The next documentation I found was a U.S. Consular Registration Certificate for Rev. W. Dring filed on Jun 9, 1914.  I don't know why they registered at this time.  Perhaps the US government had asked that all Americans make themselves known (American?  Was William naturalized-need to check!), as this was about the time that World War I was just getting underway in Europe.  The Ottawa, Ks. Daily Republic reported on August 26, 1914, "From the Orient-Miss Etta Jo McCoy has received a letter from Mrs. Esther Dring, missionary for the Baptist denomination, at Tura, Assam.  Mrs. Dring writes that in parts of Assamand Bengal, there is dreadful famine, caused by a failure of the rice crop.  In her locality, happily rains were plentiful and the crop was normal.".

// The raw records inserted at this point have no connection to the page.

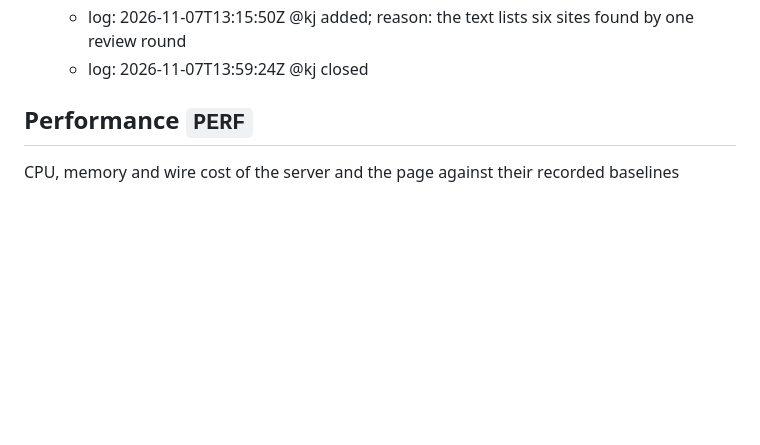
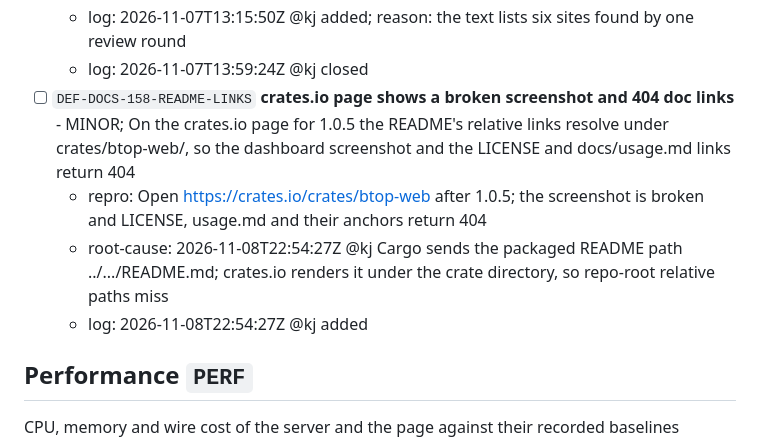
Before and after one commit to stellarshenson/btop-web, a Markdown page: docs/defects.md, the part around the change. Drawn GitHub-style; blank space fills up the shorter version.

Commit message:
docs: record the 1.0.5 publish and the crates.io link defect
Journal entry 202 records the publish, the install and the verify. DEF-DOCS-158
records that the crate page resolves the README's relative links under
crates/btop-web/, so the screenshot and the LICENSE and usage.md links return 404.

```diff
--- a/docs/defects.md
+++ b/docs/defects.md
@@ -1175,6 +1175,10 @@ Palette tokens, variants and contrast across the shipped pairs
   - root-cause: 2026-11-07T13:15:50Z @kj the DEF-DOCS-155 and DEF-DOCS-156 passes checked only where each readout value comes from; number format and the unsmoothed readouts were never checked
   - log: 2026-11-07T13:15:50Z @kj added; reason: the text lists six sites found by one review round
   - log: 2026-11-07T13:59:24Z @kj closed
+- [ ] `DEF-DOCS-158-README-LINKS` **crates.io page shows a broken screenshot and 404 doc links** - MINOR; On the crates.io page for 1.0.5 the README's relative links resolve under crates/btop-web/, so the dashboard screenshot and the LICENSE and docs/usage.md links return 404
+  - repro: Open https://crates.io/crates/btop-web after 1.0.5; the screenshot is broken and LICENSE, usage.md and their anchors return 404
+  - root-cause: 2026-11-08T22:54:27Z @kj Cargo sends the packaged README path ../.../README.md; crates.io renders it under the crate directory, so repo-root relative paths miss
+  - log: 2026-11-08T22:54:27Z @kj added
 
 ## Performance `PERF`
 
```
Also changed, not shown: .agents/JOURNAL.md (+3 -0 lines).
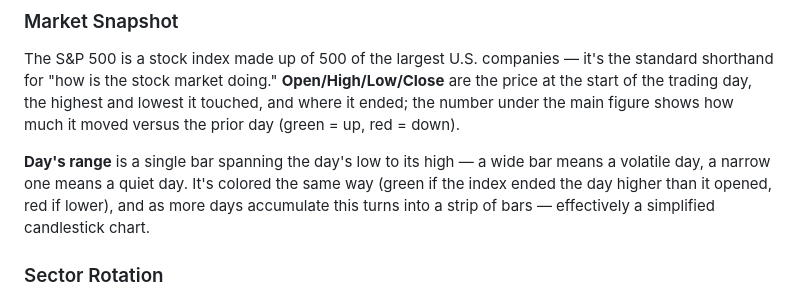
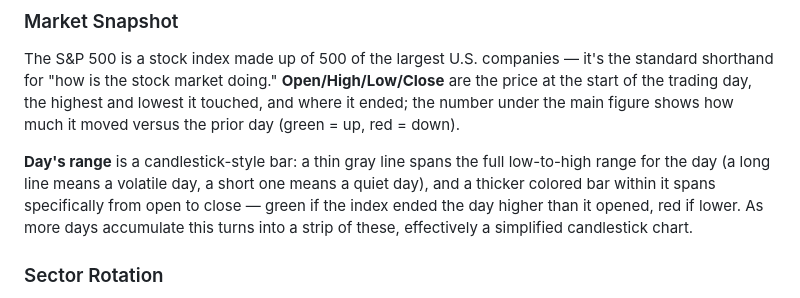
Before and after one commit to pdglenchur-glitch/market_ai_pulse, a Markdown page: README.md, the part around the change. GitHub-like rendering.

Commit message:
Update README description of Day's Range chart to match candlestick redesign

```diff
--- a/README.md
+++ b/README.md
@@ -29,7 +29,7 @@ Several panels above still show "Accumulating history" — that's expected, not
 
 The S&P 500 is a stock index made up of 500 of the largest U.S. companies — it's the standard shorthand for "how is the stock market doing." **Open/High/Low/Close** are the price at the start of the trading day, the highest and lowest it touched, and where it ended; the number under the main figure shows how much it moved versus the prior day (green = up, red = down).
 
-**Day's range** is a single bar spanning the day's low to its high — a wide bar means a volatile day, a narrow one means a quiet day. It's colored the same way (green if the index ended the day higher than it opened, red if lower), and as more days accumulate this turns into a strip of bars — effectively a simplified candlestick chart.
+**Day's range** is a candlestick-style bar: a thin gray line spans the full low-to-high range for the day (a long line means a volatile day, a short one means a quiet day), and a thicker colored bar within it spans specifically from open to close — green if the index ended the day higher than it opened, red if lower. As more days accumulate this turns into a strip of these, effectively a simplified candlestick chart.
 
 ### Sector Rotation
 
```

In 1917, William applied for an emergency passport.  Whether his was lost or expired or whatever the reason, we don't know but it's easy to tie it to the further events in World War I.  We know that he arrived in Honolulu Hawaii in 1917 on the ship Ecuador, and that Esther was with him but I haven't found Flora yet.  The Ottawa Herald reported on April 27, 1917 that "Mrs. F.H. Stannard today received a message that her sister, Mrs. William Dring and Rev. Dring had arrived at San Francisoc.  Mr. and Mrs. Dring who were missionaries at Assam left Hong Kong March 28, landing in San Francisco yesterday.  For the last twenty-seven years Rev. Dring has been a missionary in India and has had only two furloughs in that time.  During the last four years there he has been in ill health much of the time.  Though he is improved now he will not return to India.  After a visit in San Francisco Mr. and Mrs. Dring will go to Colville, Wash., to spend several weeks with a brother of Mrs. Dring, Mr. L. E. Stannard."

I haven't located them in the 1920 or 1930 census yet, but in 1940 they were in Denver, Colorado, owned their own home and had lived at the same address in 1935.  William is listed as having attended college for one year, and he was 77 years old, Esther was 74.  William died December 22, 1942 in Denver, Colorado according to a tree on Ancestry.  I haven't found a death date for Esther yet.  Flora, their daughter, married and had a family and died in 1970.

This is as much as I've found about Esther Stanard Dring but I would love to find more.  I didn't know we had a missionary in the family.  I put Aunt Esther high on the list of people I would love to sit down and talk with, to find out more about her life.  I'm sure she wrote lots of letters home but I have no idea what happened to them.

If someone reading this knows more, please contact me! The email is happygenealogydancingATgmailDOT com.  You know what to do with the AT and the DOT. 

Update:  I found a little more information.  Esther was born March 7, 1865 in Perkins Grove, Ill. and died August 30, 1950 in Concordia, Kansas.  My hunch is that she was living with or near her daughter Flora, but I haven't been able to confirm that yet.  It sure is strange to think that this lady with the wonderful story was living when I was just a baby.  How did I miss hearing about her, anyway?